In response to "Pro-Choice" from The Escapist Forum: It hadn't occurred to me until I read this article that from the perspective of the consumer dealing with DRM, games are a lot more like movies and e-books than they are like music. What I mean by that is what happens the *second* and subsequent times one goes to use a piece of media one has purchased.
If I buy a song, the second, third, fourth...hundredth time I listen to the song, it's as good as the first time; in fact, I've found with songs and albums the most enjoyable 'listens' aren't the first or second, but the couple after that. If the song doesn't wind up overplayed on radio and stays a deep album cut, I can be as much into a song *years* later as I was the first time I heard it.
On the other hand, movies and books and games are almost always the most fun that first time through. I guess if I was really into film as an art form that might be different, but, I think when it comes to the average consumer the *novelty* of the plot is an essential part of the enjoyment, however much they may enjoy the mechanics of gameplay or the special effects of a movie or the clarity of a piece of writing.
We use the word "library" for books most of all, and sometimes for film, games, and music; I think, however, music gets used in a library-like fashion more heavily and by more people than any of the others.
So what does that have to do with DRM? Well, it means the consumer has way, way more to lose when they run into DRM problems affecting their music library. Obviously on a first play DRM problems are equally bad no matter what it is. However, I lose a lot more if I only get to listen to a song ten, twenty, even fifty times before DRM makes my old music files useless than if the same things happens to a game or a movie or an e-book, even if that's only the second or third time I'm using my e-book/game/movie file. ... I think that's a big part of why getting DRM out of music is a much, much bigger deal than it is with games/e-books/movies. When a person goes to buy a piece of music, they're thinking a lot more about the use they'll get out of this over the years as a piece of a library than they are when they buy games and e-books and movies. And DRM makes people feel like they don't have a library - it's more like a bookmobile, and you never feel safe that they aren't just going to drive off with all your media one day.

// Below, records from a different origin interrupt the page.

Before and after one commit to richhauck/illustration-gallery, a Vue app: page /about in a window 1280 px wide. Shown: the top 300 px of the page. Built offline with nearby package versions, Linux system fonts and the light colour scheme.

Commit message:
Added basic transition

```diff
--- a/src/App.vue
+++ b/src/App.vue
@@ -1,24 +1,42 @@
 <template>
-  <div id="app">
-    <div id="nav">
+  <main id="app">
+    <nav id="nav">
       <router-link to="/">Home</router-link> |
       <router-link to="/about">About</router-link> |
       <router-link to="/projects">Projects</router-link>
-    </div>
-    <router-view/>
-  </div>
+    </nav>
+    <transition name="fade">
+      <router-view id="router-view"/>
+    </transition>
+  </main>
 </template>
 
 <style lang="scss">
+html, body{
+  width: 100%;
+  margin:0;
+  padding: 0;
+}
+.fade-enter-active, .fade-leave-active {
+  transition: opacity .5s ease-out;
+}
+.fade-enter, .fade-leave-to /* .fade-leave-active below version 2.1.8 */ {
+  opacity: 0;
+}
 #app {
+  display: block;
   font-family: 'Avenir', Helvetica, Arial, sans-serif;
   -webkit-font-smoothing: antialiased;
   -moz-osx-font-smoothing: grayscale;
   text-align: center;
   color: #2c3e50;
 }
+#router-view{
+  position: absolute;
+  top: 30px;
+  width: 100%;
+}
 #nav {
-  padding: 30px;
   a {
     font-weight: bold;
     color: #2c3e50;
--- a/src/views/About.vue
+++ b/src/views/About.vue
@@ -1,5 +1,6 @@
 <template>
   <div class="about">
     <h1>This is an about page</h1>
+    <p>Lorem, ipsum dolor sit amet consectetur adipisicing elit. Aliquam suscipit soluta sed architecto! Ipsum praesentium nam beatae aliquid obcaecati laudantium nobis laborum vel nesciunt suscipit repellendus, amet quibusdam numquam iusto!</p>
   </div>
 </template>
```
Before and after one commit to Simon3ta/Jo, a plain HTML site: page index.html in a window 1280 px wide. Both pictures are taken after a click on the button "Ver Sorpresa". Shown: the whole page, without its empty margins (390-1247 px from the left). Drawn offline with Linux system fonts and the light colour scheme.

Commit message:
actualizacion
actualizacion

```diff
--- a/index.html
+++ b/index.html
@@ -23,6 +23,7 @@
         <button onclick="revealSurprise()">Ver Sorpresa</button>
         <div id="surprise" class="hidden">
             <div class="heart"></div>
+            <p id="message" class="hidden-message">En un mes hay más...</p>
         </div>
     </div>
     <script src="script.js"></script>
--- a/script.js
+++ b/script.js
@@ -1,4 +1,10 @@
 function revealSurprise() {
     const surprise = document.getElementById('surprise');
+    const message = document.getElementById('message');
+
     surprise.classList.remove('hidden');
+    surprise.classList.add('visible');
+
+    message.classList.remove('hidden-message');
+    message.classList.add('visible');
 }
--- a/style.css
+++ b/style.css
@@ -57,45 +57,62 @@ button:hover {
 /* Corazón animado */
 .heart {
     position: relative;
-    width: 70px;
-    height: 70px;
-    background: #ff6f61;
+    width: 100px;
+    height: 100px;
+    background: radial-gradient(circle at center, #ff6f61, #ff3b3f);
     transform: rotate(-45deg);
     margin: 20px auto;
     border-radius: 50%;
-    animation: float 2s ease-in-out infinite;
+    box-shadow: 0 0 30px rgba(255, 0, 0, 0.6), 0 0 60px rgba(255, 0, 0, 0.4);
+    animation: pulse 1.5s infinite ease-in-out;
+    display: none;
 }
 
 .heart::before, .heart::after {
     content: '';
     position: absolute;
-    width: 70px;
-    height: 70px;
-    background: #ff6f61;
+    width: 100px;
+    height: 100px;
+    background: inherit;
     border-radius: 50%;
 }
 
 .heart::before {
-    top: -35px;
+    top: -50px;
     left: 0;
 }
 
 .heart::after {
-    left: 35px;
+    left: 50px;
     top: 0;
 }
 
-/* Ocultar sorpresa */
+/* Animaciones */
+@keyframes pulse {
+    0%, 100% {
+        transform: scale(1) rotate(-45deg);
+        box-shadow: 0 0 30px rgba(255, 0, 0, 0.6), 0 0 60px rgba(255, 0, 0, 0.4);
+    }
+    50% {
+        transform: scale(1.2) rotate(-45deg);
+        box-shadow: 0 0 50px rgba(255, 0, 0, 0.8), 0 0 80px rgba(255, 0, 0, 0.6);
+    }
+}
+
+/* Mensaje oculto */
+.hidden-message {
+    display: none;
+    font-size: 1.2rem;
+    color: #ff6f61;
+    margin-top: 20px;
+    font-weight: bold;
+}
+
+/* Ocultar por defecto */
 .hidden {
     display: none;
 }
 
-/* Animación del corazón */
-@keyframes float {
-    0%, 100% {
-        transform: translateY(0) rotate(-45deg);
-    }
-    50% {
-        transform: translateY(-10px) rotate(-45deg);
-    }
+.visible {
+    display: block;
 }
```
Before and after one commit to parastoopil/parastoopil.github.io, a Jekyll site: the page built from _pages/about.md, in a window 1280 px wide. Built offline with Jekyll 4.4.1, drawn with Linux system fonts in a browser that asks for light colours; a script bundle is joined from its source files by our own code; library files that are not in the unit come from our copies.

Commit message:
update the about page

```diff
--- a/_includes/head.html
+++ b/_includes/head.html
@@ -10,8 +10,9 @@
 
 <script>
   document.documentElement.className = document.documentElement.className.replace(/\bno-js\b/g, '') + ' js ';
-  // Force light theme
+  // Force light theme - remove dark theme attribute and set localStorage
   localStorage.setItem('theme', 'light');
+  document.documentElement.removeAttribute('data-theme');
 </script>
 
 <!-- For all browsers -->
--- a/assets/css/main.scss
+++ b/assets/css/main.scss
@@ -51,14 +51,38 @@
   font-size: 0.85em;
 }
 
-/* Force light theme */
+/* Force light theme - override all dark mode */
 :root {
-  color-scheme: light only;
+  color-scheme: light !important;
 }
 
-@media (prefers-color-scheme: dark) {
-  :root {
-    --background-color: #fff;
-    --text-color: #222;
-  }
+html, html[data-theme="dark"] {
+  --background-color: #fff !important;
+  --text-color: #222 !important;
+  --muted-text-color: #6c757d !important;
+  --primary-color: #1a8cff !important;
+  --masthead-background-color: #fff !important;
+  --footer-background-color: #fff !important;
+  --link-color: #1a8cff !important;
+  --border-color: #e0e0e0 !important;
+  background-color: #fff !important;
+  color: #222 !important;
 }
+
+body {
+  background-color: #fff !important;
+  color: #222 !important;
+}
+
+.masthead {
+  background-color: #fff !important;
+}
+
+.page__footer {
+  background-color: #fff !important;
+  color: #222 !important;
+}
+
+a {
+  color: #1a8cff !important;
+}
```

In response to "Third World Pirate" from The Escapist Forum: An excellent article, with some tweak in the details about failed economic policies, it would apply perfectly to Brazil (where I come from) as well. We did not have an economic crisis on the same scale as Argentina, but the government switched from a 0-import duties policy to one that essentially doubles the price of any imported game, while the local distributors sell the same games charging slightly less than the price of a legally imported game.